(Items from a data source)

+ + + + +

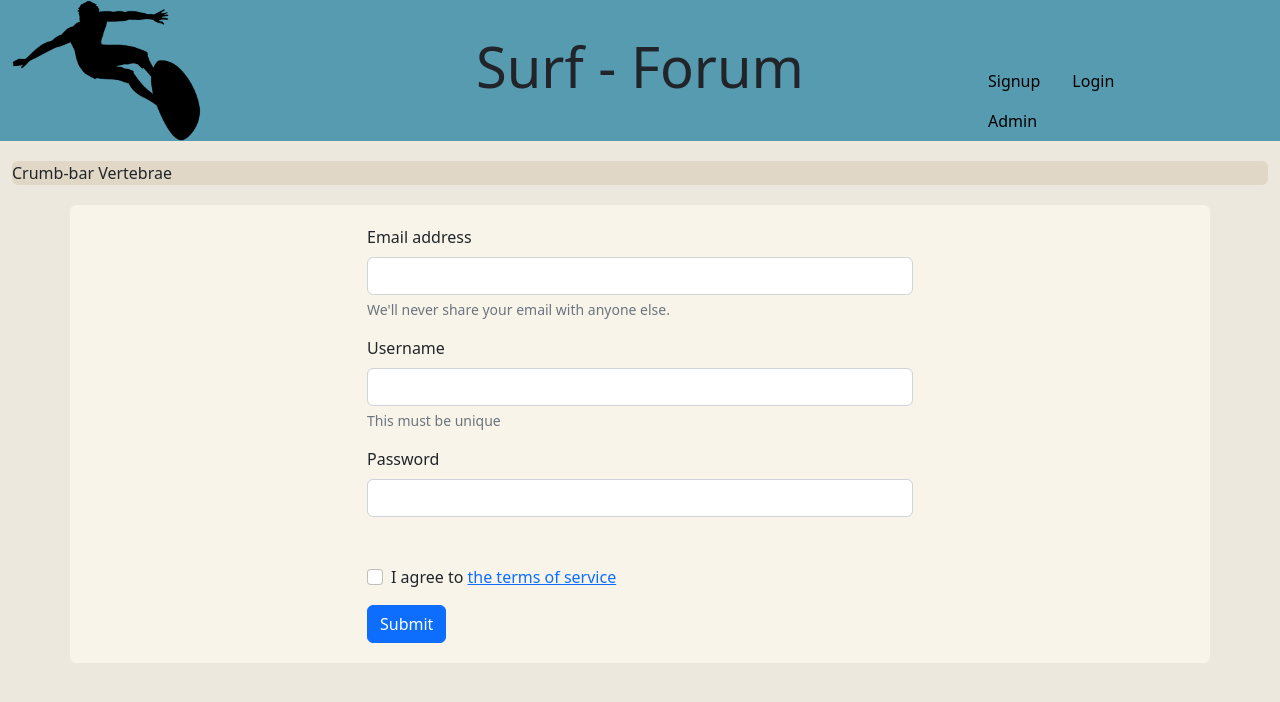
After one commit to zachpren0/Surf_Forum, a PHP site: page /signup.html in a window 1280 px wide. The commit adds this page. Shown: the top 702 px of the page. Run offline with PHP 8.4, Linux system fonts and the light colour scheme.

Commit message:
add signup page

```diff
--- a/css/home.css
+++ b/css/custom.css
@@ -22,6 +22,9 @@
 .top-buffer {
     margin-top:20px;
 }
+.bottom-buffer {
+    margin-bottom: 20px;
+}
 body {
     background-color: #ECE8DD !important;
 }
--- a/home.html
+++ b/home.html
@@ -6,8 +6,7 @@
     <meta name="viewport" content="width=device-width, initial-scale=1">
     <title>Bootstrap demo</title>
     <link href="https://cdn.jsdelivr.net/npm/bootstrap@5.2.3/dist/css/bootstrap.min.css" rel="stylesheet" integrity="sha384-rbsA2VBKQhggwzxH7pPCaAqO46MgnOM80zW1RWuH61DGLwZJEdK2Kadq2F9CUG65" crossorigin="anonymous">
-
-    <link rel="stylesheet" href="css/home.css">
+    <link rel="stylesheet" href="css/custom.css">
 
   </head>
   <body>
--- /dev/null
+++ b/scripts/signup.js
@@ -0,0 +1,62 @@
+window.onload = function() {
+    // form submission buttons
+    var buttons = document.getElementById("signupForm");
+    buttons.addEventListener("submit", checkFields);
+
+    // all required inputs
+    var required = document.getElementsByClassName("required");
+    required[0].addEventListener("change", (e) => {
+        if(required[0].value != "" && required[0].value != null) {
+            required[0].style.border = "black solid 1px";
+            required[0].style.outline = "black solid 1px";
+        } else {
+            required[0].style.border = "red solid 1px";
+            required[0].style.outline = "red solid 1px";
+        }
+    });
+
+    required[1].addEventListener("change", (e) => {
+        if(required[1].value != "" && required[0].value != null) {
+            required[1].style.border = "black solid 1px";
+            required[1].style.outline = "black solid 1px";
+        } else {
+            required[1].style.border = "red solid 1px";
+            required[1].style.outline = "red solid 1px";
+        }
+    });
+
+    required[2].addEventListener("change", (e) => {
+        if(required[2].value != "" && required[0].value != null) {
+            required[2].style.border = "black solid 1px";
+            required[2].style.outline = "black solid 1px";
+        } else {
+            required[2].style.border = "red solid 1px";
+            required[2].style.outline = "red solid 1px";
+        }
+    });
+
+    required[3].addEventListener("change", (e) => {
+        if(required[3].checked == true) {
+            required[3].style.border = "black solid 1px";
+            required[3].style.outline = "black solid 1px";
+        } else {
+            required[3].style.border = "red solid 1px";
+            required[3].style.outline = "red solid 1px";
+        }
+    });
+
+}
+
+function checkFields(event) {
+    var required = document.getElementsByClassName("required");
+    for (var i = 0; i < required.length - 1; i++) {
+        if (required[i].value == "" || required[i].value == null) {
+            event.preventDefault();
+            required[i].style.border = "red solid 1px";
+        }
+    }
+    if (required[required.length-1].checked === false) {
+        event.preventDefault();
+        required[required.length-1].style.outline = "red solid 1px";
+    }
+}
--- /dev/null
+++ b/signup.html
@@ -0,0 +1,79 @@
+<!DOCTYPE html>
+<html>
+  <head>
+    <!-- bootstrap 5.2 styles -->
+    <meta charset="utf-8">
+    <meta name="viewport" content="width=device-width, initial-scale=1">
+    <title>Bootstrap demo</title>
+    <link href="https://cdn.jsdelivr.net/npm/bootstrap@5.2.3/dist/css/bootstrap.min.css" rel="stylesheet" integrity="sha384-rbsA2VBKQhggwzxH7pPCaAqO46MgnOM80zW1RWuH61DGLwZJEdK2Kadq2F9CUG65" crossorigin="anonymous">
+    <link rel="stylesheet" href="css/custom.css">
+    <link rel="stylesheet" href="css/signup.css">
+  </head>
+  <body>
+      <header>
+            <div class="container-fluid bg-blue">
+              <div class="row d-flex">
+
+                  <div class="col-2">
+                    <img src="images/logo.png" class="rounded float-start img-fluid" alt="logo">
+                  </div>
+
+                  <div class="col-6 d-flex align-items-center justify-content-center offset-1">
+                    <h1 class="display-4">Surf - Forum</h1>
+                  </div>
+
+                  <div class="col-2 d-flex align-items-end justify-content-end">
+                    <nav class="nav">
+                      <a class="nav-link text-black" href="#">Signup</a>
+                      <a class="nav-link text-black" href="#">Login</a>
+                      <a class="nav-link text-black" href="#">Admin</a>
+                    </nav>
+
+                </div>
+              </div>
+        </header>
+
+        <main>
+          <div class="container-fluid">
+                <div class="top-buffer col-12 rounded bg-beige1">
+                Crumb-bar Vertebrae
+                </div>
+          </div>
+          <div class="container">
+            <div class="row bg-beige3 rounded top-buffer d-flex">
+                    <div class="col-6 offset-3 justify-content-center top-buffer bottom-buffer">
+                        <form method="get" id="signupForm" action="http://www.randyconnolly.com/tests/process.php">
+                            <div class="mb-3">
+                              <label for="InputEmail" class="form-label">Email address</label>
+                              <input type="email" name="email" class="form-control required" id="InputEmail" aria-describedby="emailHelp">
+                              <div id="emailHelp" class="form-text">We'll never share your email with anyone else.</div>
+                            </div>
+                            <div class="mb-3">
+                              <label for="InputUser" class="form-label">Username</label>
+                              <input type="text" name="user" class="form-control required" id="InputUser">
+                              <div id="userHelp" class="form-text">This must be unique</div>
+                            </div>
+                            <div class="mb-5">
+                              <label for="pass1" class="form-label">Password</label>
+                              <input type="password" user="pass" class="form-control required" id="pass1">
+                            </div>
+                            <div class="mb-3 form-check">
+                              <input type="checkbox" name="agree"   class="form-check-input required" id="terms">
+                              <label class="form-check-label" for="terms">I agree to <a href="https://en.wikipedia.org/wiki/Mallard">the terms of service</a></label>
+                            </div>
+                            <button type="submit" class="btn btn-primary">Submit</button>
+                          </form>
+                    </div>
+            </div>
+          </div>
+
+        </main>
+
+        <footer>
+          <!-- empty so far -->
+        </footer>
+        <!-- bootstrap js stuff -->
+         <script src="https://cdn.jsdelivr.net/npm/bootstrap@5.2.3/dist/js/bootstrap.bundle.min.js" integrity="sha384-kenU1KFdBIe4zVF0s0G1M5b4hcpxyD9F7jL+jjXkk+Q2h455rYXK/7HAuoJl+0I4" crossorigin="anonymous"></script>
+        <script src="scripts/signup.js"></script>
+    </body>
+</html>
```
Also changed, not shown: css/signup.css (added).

+ + + + +

Assignment – Every record above must be given again exactly; drop the pictures.

Written solution –
After one commit to zachpren0/Surf_Forum, a PHP site: page /signup.html in a window 1280 px wide. The commit adds this page. Shown: the top 702 px of the page. Run offline with PHP 8.4, Linux system fonts and the light colour scheme.

Commit message:
add signup page

```diff
--- a/css/home.css
+++ b/css/custom.css
@@ -22,6 +22,9 @@
 .top-buffer {
     margin-top:20px;
 }
+.bottom-buffer {
+    margin-bottom: 20px;
+}
 body {
     background-color: #ECE8DD !important;
 }
--- a/home.html
+++ b/home.html
@@ -6,8 +6,7 @@
     <meta name="viewport" content="width=device-width, initial-scale=1">
     <title>Bootstrap demo</title>
     <link href="https://cdn.jsdelivr.net/npm/bootstrap@5.2.3/dist/css/bootstrap.min.css" rel="stylesheet" integrity="sha384-rbsA2VBKQhggwzxH7pPCaAqO46MgnOM80zW1RWuH61DGLwZJEdK2Kadq2F9CUG65" crossorigin="anonymous">
-
-    <link rel="stylesheet" href="css/home.css">
+    <link rel="stylesheet" href="css/custom.css">
 
   </head>
   <body>
--- /dev/null
+++ b/scripts/signup.js
@@ -0,0 +1,62 @@
+window.onload = function() {
+    // form submission buttons
+    var buttons = document.getElementById("signupForm");
+    buttons.addEventListener("submit", checkFields);
+
+    // all required inputs
+    var required = document.getElementsByClassName("required");
+    required[0].addEventListener("change", (e) => {
+        if(required[0].value != "" && required[0].value != null) {
+            required[0].style.border = "black solid 1px";
+            required[0].style.outline = "black solid 1px";
+        } else {
+            required[0].style.border = "red solid 1px";
+            required[0].style.outline = "red solid 1px";
+        }
+    });
+
+    required[1].addEventListener("change", (e) => {
+        if(required[1].value != "" && required[0].value != null) {
+            required[1].style.border = "black solid 1px";
+            required[1].style.outline = "black solid 1px";
+        } else {
+            required[1].style.border = "red solid 1px";
+            required[1].style.outline = "red solid 1px";
+        }
+    });
+
+    required[2].addEventListener("change", (e) => {
+        if(required[2].value != "" && required[0].value != null) {
+            required[2].style.border = "black solid 1px";
+            required[2].style.outline = "black solid 1px";
+        } else {
+            required[2].style.border = "red solid 1px";
+            required[2].style.outline = "red solid 1px";
+        }
+    });
+
+    required[3].addEventListener("change", (e) => {
+        if(required[3].checked == true) {
+            required[3].style.border = "black solid 1px";
+            required[3].style.outline = "black solid 1px";
+        } else {
+            required[3].style.border = "red solid 1px";
+            required[3].style.outline = "red solid 1px";
+        }
+    });
+
+}
+
+function checkFields(event) {
+    var required = document.getElementsByClassName("required");
+    for (var i = 0; i < required.length - 1; i++) {
+        if (required[i].value == "" || required[i].value == null) {
+            event.preventDefault();
+            required[i].style.border = "red solid 1px";
+        }
+    }
+    if (required[required.length-1].checked === false) {
+        event.preventDefault();
+        required[required.length-1].style.outline = "red solid 1px";
+    }
+}
--- /dev/null
+++ b/signup.html
@@ -0,0 +1,79 @@
+<!DOCTYPE html>
+<html>
+  <head>
+    <!-- bootstrap 5.2 styles -->
+    <meta charset="utf-8">
+    <meta name="viewport" content="width=device-width, initial-scale=1">
+    <title>Bootstrap demo</title>
+    <link href="https://cdn.jsdelivr.net/npm/bootstrap@5.2.3/dist/css/bootstrap.min.css" rel="stylesheet" integrity="sha384-rbsA2VBKQhggwzxH7pPCaAqO46MgnOM80zW1RWuH61DGLwZJEdK2Kadq2F9CUG65" crossorigin="anonymous">
+    <link rel="stylesheet" href="css/custom.css">
+    <link rel="stylesheet" href="css/signup.css">
+  </head>
+  <body>
+      <header>
+            <div class="container-fluid bg-blue">
+              <div class="row d-flex">
+
+                  <div class="col-2">
+                    <img src="images/logo.png" class="rounded float-start img-fluid" alt="logo">
+                  </div>
+
+                  <div class="col-6 d-flex align-items-center justify-content-center offset-1">
+                    <h1 class="display-4">Surf - Forum</h1>
+                  </div>
+
+                  <div class="col-2 d-flex align-items-end justify-content-end">
+                    <nav class="nav">
+                      <a class="nav-link text-black" href="#">Signup</a>
+                      <a class="nav-link text-black" href="#">Login</a>
+                      <a class="nav-link text-black" href="#">Admin</a>
+                    </nav>
+
+                </div>
+              </div>
+        </header>
+
+        <main>
+          <div class="container-fluid">
+                <div class="top-buffer col-12 rounded bg-beige1">
+                Crumb-bar Vertebrae
+                </div>
+          </div>
+          <div class="container">
+            <div class="row bg-beige3 rounded top-buffer d-flex">
+                    <div class="col-6 offset-3 justify-content-center top-buffer bottom-buffer">
+                        <form method="get" id="signupForm" action="http://www.randyconnolly.com/tests/process.php">
+                            <div class="mb-3">
+                              <label for="InputEmail" class="form-label">Email address</label>
+                              <input type="email" name="email" class="form-control required" id="InputEmail" aria-describedby="emailHelp">
+                              <div id="emailHelp" class="form-text">We'll never share your email with anyone else.</div>
+                            </div>
+                            <div class="mb-3">
+                              <label for="InputUser" class="form-label">Username</label>
+                              <input type="text" name="user" class="form-control required" id="InputUser">
+                              <div id="userHelp" class="form-text">This must be unique</div>
+                            </div>
+                            <div class="mb-5">
+                              <label for="pass1" class="form-label">Password</label>
+                              <input type="password" user="pass" class="form-control required" id="pass1">
+                            </div>
+                            <div class="mb-3 form-check">
+                              <input type="checkbox" name="agree"   class="form-check-input required" id="terms">
+                              <label class="form-check-label" for="terms">I agree to <a href="https://en.wikipedia.org/wiki/Mallard">the terms of service</a></label>
+                            </div>
+                            <button type="submit" class="btn btn-primary">Submit</button>
+                          </form>
+                    </div>
+            </div>
+          </div>
+
+        </main>
+
+        <footer>
+          <!-- empty so far -->
+        </footer>
+        <!-- bootstrap js stuff -->
+         <script src="https://cdn.jsdelivr.net/npm/bootstrap@5.2.3/dist/js/bootstrap.bundle.min.js" integrity="sha384-kenU1KFdBIe4zVF0s0G1M5b4hcpxyD9F7jL+jjXkk+Q2h455rYXK/7HAuoJl+0I4" crossorigin="anonymous"></script>
+        <script src="scripts/signup.js"></script>
+    </body>
+</html>
```
Also changed, not shown: css/signup.css (added).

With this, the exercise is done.